→ **Task prompt**: In the entries below, find the string "span" and return each line holding it.

=-=-=-=-=

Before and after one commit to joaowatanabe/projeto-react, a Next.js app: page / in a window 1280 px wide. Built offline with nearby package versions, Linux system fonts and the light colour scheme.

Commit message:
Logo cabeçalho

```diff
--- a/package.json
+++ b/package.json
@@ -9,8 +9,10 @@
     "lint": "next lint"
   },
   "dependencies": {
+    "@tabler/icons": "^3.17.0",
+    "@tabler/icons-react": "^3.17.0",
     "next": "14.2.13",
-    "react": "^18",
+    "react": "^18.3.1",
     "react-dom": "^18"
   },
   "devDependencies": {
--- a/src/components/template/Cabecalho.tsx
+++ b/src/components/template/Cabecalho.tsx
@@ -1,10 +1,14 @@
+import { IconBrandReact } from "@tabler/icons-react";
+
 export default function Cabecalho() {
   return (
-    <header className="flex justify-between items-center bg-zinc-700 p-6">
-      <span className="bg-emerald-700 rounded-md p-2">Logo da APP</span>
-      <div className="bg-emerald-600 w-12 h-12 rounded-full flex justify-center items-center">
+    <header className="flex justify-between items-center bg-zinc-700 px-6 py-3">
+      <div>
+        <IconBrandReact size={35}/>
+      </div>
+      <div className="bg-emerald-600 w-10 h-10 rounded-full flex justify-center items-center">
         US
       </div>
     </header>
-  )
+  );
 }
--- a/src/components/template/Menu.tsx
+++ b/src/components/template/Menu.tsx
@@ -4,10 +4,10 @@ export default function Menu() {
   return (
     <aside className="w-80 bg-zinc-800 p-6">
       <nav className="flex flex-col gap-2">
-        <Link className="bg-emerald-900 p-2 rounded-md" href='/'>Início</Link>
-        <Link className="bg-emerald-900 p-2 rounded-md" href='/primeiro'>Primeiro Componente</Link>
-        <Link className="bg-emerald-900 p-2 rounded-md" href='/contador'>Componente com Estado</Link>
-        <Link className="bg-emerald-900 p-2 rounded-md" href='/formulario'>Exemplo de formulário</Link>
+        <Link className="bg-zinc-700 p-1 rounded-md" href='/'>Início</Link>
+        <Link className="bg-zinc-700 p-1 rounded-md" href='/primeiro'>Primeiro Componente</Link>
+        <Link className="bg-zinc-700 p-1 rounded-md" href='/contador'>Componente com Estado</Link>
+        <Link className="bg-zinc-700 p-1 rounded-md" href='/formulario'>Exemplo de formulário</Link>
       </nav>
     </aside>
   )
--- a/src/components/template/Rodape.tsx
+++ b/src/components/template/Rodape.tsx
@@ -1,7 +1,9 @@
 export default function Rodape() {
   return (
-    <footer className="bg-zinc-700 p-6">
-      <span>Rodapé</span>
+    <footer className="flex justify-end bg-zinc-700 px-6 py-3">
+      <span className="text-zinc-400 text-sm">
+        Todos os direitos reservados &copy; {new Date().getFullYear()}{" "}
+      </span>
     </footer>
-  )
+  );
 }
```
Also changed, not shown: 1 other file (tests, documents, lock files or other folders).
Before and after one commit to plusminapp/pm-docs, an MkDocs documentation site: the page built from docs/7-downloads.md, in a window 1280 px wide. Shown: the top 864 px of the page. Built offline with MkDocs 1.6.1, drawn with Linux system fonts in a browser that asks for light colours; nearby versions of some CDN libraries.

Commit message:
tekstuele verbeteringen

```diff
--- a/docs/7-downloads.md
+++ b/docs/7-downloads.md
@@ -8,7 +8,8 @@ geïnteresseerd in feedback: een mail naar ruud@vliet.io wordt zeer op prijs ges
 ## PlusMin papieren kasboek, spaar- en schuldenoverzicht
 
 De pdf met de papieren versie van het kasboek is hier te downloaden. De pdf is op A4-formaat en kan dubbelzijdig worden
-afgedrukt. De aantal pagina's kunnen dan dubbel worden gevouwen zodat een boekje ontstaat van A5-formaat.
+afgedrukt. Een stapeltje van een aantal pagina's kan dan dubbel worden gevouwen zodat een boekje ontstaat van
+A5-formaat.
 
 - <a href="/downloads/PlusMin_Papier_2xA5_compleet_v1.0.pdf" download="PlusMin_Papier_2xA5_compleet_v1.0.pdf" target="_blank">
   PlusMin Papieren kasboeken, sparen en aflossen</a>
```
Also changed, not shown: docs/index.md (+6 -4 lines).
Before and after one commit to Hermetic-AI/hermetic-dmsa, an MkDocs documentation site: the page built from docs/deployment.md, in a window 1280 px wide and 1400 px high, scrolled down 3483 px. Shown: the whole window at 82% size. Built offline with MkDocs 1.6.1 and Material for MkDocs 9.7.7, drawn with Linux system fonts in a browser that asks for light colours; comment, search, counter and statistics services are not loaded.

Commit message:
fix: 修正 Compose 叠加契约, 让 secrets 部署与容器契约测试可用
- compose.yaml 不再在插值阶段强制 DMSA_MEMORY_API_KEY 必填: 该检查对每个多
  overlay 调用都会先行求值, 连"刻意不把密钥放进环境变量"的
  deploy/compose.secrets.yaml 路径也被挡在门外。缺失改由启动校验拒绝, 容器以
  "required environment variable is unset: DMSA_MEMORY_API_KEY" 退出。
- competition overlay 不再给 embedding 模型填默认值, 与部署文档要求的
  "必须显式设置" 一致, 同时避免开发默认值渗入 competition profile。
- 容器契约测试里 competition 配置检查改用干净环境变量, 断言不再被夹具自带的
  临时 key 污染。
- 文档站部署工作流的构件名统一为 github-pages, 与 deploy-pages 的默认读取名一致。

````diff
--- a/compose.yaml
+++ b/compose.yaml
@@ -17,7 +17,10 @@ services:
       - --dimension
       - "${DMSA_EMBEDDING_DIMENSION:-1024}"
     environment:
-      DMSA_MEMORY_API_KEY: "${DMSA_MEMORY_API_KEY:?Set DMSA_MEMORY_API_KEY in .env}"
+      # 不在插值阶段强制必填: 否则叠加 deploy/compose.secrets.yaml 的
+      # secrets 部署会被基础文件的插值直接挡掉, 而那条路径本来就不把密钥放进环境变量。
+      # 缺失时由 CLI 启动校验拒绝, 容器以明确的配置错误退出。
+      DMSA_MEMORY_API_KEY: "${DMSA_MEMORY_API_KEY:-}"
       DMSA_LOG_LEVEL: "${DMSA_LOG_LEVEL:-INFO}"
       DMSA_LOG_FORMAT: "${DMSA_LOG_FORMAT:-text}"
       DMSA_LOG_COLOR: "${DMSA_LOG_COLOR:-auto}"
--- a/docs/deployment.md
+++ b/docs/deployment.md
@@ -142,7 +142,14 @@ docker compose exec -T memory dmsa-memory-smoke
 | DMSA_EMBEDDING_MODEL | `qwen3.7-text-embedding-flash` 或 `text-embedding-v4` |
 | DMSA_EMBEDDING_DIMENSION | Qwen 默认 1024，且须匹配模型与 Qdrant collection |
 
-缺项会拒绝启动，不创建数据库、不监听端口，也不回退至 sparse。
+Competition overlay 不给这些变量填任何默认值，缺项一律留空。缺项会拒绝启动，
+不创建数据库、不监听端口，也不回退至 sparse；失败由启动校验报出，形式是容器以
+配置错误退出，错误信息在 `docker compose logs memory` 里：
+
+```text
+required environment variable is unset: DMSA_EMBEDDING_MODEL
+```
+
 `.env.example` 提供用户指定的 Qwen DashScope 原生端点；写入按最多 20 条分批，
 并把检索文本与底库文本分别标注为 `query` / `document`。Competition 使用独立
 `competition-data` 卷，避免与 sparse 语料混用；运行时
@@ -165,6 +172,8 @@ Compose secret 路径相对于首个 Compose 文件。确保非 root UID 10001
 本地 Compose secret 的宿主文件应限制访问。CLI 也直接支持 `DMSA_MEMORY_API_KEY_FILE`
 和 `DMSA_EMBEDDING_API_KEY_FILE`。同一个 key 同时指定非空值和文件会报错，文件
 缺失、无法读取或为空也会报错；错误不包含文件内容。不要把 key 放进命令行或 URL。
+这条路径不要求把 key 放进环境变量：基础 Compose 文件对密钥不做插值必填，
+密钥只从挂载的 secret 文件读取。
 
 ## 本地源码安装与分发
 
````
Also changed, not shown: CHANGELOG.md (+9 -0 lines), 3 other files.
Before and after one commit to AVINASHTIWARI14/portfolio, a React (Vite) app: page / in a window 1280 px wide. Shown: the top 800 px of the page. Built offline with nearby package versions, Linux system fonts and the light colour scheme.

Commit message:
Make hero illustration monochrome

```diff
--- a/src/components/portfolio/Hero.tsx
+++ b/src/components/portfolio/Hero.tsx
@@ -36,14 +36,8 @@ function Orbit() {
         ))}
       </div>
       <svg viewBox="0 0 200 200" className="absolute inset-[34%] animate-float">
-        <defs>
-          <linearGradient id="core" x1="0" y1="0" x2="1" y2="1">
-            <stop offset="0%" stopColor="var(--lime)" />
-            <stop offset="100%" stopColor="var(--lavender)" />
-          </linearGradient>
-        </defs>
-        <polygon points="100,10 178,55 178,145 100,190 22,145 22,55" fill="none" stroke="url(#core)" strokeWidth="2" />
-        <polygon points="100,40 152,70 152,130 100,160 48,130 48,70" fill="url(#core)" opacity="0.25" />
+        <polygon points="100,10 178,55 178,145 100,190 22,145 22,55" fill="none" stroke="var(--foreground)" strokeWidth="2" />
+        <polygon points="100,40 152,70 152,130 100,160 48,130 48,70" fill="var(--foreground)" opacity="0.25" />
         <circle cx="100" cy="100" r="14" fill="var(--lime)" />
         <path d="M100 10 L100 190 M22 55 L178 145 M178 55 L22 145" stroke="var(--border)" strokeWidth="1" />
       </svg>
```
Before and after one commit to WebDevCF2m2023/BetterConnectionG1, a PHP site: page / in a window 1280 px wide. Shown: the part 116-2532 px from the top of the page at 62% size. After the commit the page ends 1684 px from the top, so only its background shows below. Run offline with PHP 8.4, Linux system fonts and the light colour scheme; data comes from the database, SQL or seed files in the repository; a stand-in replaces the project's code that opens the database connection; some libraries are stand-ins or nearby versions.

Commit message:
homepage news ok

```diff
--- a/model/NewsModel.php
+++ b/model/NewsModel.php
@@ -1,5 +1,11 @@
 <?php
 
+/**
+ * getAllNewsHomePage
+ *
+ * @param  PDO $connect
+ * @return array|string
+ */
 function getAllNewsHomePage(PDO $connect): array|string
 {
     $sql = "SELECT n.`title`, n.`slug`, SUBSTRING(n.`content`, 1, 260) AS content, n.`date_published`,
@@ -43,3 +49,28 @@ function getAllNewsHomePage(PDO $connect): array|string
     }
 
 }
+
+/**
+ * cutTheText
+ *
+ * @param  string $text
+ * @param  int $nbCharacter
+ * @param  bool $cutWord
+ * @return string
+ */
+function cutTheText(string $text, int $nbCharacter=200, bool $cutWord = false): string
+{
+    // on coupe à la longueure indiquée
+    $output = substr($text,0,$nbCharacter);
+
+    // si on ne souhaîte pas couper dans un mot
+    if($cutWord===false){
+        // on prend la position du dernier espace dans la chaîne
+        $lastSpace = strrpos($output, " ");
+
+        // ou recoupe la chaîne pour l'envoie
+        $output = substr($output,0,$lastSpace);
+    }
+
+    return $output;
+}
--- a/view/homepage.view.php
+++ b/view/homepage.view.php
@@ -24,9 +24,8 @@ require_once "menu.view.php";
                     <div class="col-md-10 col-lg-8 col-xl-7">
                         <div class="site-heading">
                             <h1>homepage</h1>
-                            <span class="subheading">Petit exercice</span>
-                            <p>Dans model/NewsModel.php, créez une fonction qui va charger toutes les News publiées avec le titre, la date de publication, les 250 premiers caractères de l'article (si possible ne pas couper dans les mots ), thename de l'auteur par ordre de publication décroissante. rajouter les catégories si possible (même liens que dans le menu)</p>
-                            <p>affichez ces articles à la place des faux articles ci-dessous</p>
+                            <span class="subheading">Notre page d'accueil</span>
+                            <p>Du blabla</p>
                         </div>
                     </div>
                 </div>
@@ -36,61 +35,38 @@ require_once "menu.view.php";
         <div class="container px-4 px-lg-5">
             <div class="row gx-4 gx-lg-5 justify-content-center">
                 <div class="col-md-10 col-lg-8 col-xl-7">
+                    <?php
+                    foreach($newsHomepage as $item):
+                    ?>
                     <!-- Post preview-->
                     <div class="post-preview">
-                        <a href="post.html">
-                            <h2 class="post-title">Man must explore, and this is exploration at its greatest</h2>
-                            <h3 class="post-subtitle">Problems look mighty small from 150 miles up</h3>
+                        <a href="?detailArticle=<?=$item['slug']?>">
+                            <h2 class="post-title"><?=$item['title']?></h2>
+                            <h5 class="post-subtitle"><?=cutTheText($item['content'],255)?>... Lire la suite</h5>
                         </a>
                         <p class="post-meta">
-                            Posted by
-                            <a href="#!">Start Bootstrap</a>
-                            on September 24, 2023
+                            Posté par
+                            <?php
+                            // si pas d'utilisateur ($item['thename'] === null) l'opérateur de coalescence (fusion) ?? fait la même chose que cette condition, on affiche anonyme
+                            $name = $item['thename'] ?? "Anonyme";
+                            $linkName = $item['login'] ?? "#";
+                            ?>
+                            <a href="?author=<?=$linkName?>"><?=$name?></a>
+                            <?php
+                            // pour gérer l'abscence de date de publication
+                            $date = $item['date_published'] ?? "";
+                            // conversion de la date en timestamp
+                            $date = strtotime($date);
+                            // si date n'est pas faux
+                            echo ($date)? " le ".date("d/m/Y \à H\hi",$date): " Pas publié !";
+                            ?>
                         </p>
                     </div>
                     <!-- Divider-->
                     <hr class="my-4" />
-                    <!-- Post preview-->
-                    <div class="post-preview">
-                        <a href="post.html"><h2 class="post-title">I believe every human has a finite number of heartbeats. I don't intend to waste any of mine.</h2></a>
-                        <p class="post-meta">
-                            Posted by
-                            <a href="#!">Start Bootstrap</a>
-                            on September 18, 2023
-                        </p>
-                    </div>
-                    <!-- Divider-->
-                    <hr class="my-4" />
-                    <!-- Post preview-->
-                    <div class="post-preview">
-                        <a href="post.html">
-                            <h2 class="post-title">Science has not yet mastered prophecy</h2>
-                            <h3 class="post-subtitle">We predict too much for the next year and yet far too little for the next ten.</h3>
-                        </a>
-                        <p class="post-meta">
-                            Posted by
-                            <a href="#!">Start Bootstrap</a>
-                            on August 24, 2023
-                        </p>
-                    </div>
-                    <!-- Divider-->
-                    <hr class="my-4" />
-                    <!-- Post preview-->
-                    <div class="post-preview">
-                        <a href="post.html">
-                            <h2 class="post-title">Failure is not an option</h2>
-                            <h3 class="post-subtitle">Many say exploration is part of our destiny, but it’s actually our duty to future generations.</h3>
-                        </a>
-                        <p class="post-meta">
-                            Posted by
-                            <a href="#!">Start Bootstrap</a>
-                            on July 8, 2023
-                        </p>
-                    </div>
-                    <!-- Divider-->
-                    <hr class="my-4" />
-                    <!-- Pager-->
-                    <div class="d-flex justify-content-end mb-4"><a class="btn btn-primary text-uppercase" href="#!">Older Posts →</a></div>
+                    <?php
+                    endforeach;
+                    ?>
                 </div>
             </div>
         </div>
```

=-=-=-=-=

→ **Result of this exercise**:
-      <span className="bg-emerald-700 rounded-md p-2">Logo da APP</span>
-      <span>Rodapé</span>
+      <span className="text-zinc-400 text-sm">
+      </span>
-                            <span class="subheading">Petit exercice</span>
+                            <span class="subheading">Notre page d'accueil</span>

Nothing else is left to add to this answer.